The new review has been launched into NUH following dozens of birth injuries to mothers and/or babies at Nottingham’s Queen’s Medical Centre (QMC) and Nottingham City Hospital.
From 2010 to 2020, reports from Channel 4 News and the Independent show that 65 serious incidents occurred resulting in 46 cases of babies suffering brain damage and 19 stillbirths.
A series of medical negligence compensation claims have since resulted in £91m in damages and costs being paid out to the families of the victims.
In 2020, the Care Quality Commission (CQC) rated both maternity units as “inadequate”, citing the need for improvement in staffing levels and a change in leadership culture – with a greater willingness to learn from mistakes.
The new, national review was commissioned following dissatisfaction expressed in relation a regionally-led review that had initially been established. The families of victims made representations to the Secretary of State for Health and Social Care, prompting the re-examination.
Comprised of Ms Ockenden and around 60 maternity care experts from across the UK, the review will examine recorded incidences of poor care at the Trust’s hospitals from as far back as 1st April 2012. It will consider cases up until three months before its final scheduled publication, currently expected in March 2024.
The review will also allow the submission of new cases from as far back as 1st April 2016, should it be thought that they could “add significantly” to the findings and subsequent recommendations.
Since its inception on 1st September 2022, the review team has already been contacted by more than 350 families affected by substandard maternity care from the Trust.

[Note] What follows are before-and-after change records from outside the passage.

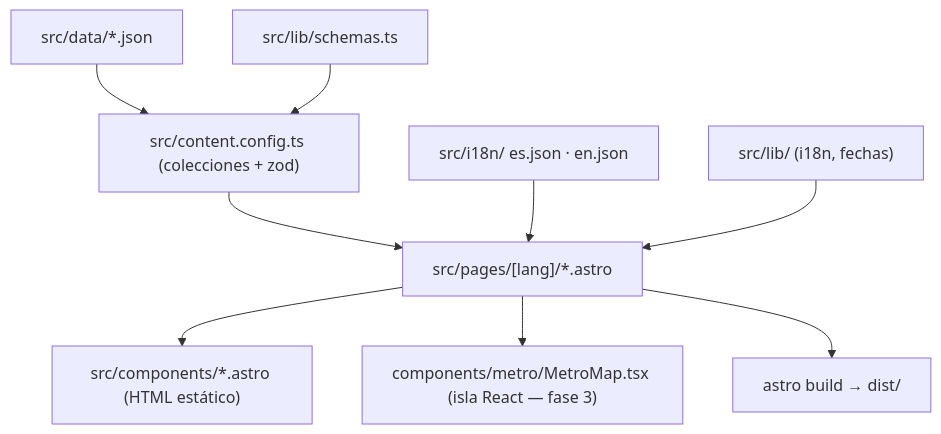
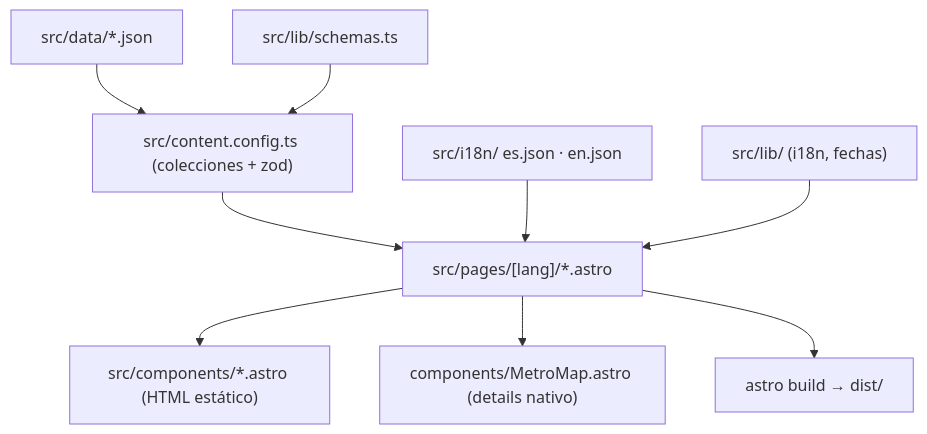
One commit to THEJUANX94/Portafolio changed the diagram in docs/01-arquitectura/architecture.md. Above: the diagram before and after it, drawn with Mermaid. The commit also changed other lines of this file and 9 other files, not shown here.

Commit message:
refactor: drop React in favor of native details for the metro

````diff
--- a/docs/01-arquitectura/architecture.md
+++ b/docs/01-arquitectura/architecture.md
@@ -24,11 +24,11 @@
 ```mermaid
 graph TD
     Data["src/data/*.json"] --> Collections["src/content.config.ts (colecciones + zod)"]
     Schemas["src/lib/schemas.ts"] --> Collections
     Collections --> Pages["src/pages/[lang]/*.astro"]
     I18n["src/i18n/ es.json · en.json"] --> Pages
     Lib["src/lib/ (i18n, fechas)"] --> Pages
     Pages --> Components["src/components/*.astro (HTML estático)"]
-    Pages --> Metro["components/metro/MetroMap.tsx (isla React — fase 3)"]
+    Pages --> Metro["components/MetroMap.astro (details nativo)"]
     Pages --> Dist["astro build → dist/"]
 ```
````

Blackwater Law medical negligence solicitors made a successful hospital negligence claim for the family of an elderly patient who fell out of bed.

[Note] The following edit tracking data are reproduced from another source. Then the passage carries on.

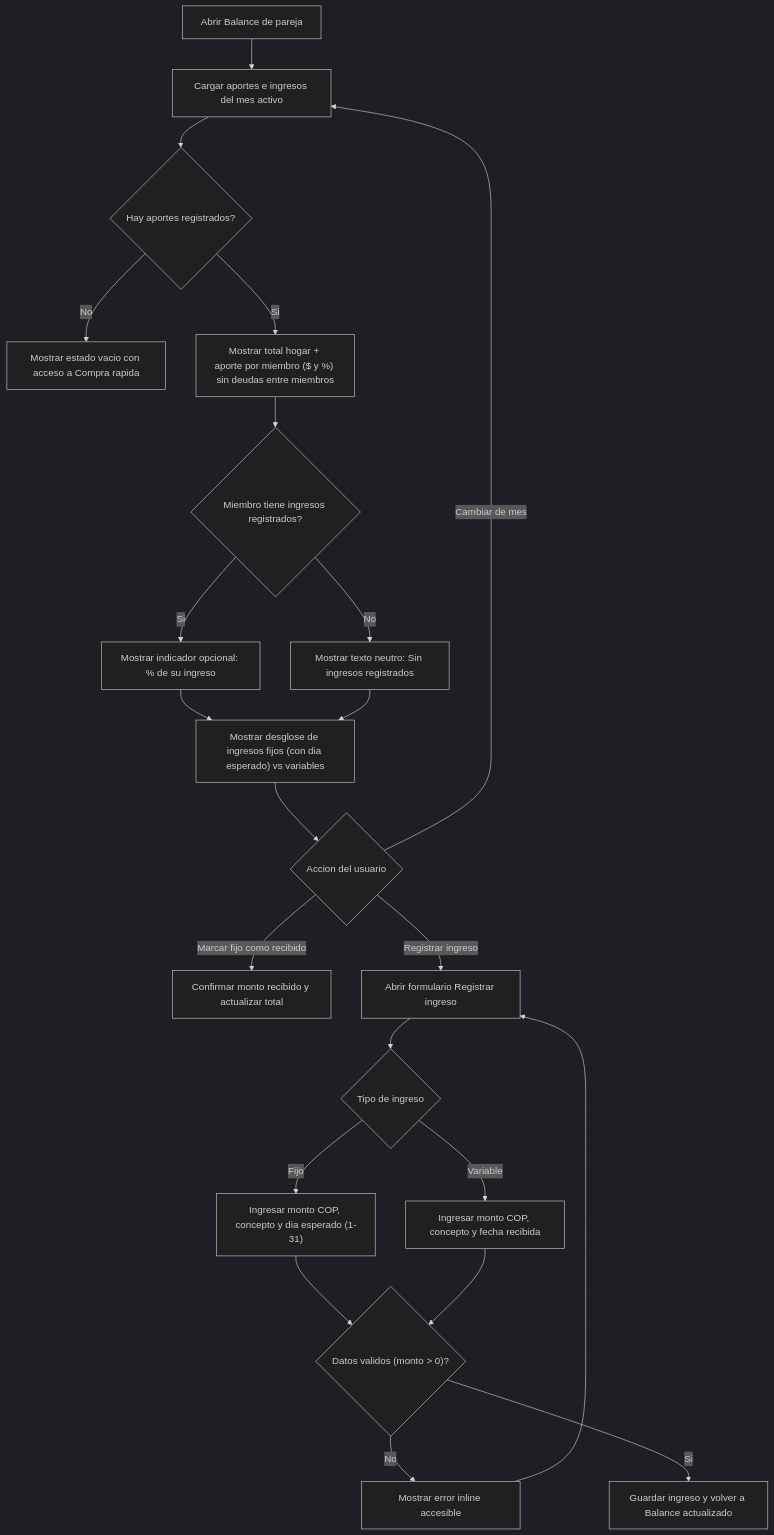
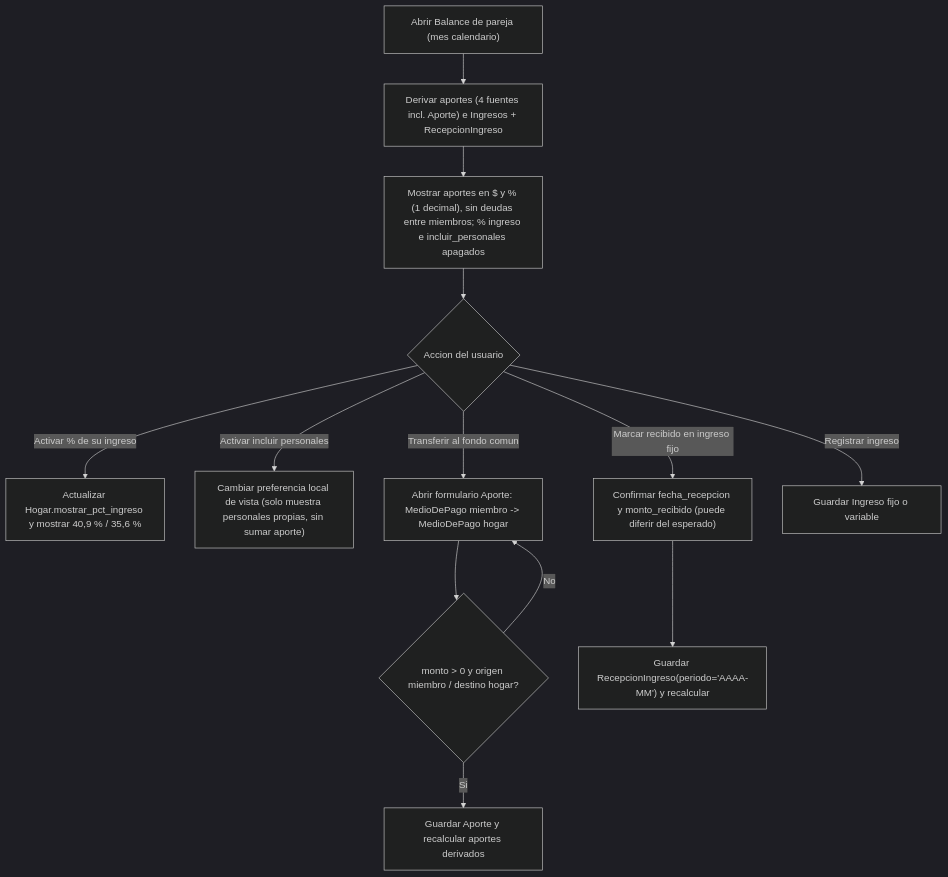
Before and after one commit to meperdev/hogar-app: the diagram in docs/flows/balance-de-pareja.md, drawn with Mermaid (dark theme). The commit also changed other lines of this file and 20 other files, not shown here.

````diff
--- a/docs/flows/balance-de-pareja.md
+++ b/docs/flows/balance-de-pareja.md
@@ -62,24 +86,15 @@
 ```mermaid
 flowchart TD
-    A["Abrir Balance de pareja"] --> B["Cargar aportes e ingresos del mes activo"]
-    B --> C{"Hay aportes registrados?"}
-    C -- No --> D["Mostrar estado vacio con acceso a Compra rapida"]
-    C -- Si --> E["Mostrar total hogar + aporte por miembro ($ y %) sin deudas entre miembros"]
-    E --> F{"Miembro tiene ingresos registrados?"}
-    F -- Si --> G["Mostrar indicador opcional: % de su ingreso"]
-    F -- No --> H["Mostrar texto neutro: Sin ingresos registrados"]
-    G --> I["Mostrar desglose de ingresos fijos (con dia esperado) vs variables"]
-    H --> I
-    I --> J{"Accion del usuario"}
-    J -- "Cambiar de mes" --> B
-    J -- "Marcar fijo como recibido" --> K["Confirmar monto recibido y actualizar total"]
-    J -- "Registrar ingreso" --> L["Abrir formulario Registrar ingreso"]
-    L --> M{"Tipo de ingreso"}
-    M -- Fijo --> N["Ingresar monto COP, concepto y dia esperado (1-31)"]
-    M -- Variable --> O["Ingresar monto COP, concepto y fecha recibida"]
-    N --> P{"Datos validos (monto > 0)?"}
-    O --> P
-    P -- No --> Q["Mostrar error inline accesible"]
-    Q --> L
-    P -- Si --> R["Guardar ingreso y volver a Balance actualizado"]
+    A["Abrir Balance de pareja (mes calendario)"] --> B["Derivar aportes (4 fuentes incl. Aporte) e Ingresos + RecepcionIngreso"]
+    B --> C["Mostrar aportes en $ y % (1 decimal), sin deudas entre miembros; % ingreso e incluir_personales apagados"]
+    C --> D{"Accion del usuario"}
+    D -- "Activar % de su ingreso" --> E["Actualizar Hogar.mostrar_pct_ingreso y mostrar 40,9 % / 35,6 %"]
+    D -- "Activar incluir personales" --> F["Cambiar preferencia local de vista (solo muestra personales propias, sin sumar aporte)"]
+    D -- "Transferir al fondo comun" --> G["Abrir formulario Aporte: MedioDePago miembro -> MedioDePago hogar"]
+    G --> H{"monto > 0 y origen miembro / destino hogar?"}
+    H -- No --> G
+    H -- Si --> I["Guardar Aporte y recalcular aportes derivados"]
+    D -- "Marcar recibido en ingreso fijo" --> J["Confirmar fecha_recepcion y monto_recibido (puede diferir del esperado)"]
+    J --> K["Guardar RecepcionIngreso(periodo='AAAA-MM') y recalcular"]
+    D -- "Registrar ingreso" --> L["Guardar Ingreso fijo o variable"]
 ```
````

The review will examine instances of the following birth injuries, known to be more likely when maternity care is not delivered to acceptable standards:
Ms Ockenden’s review team wish to engage with a variety of key parties during the course of the review, to build a broad understanding of the failings at NUH.
This includes families of those affected by poor maternity care, current and former medical staff at the hospitals concerned, regional/national stakeholders and health regulators.
Those seeking to contribute to the review team can do so by contacting firstname.lastname@example.org.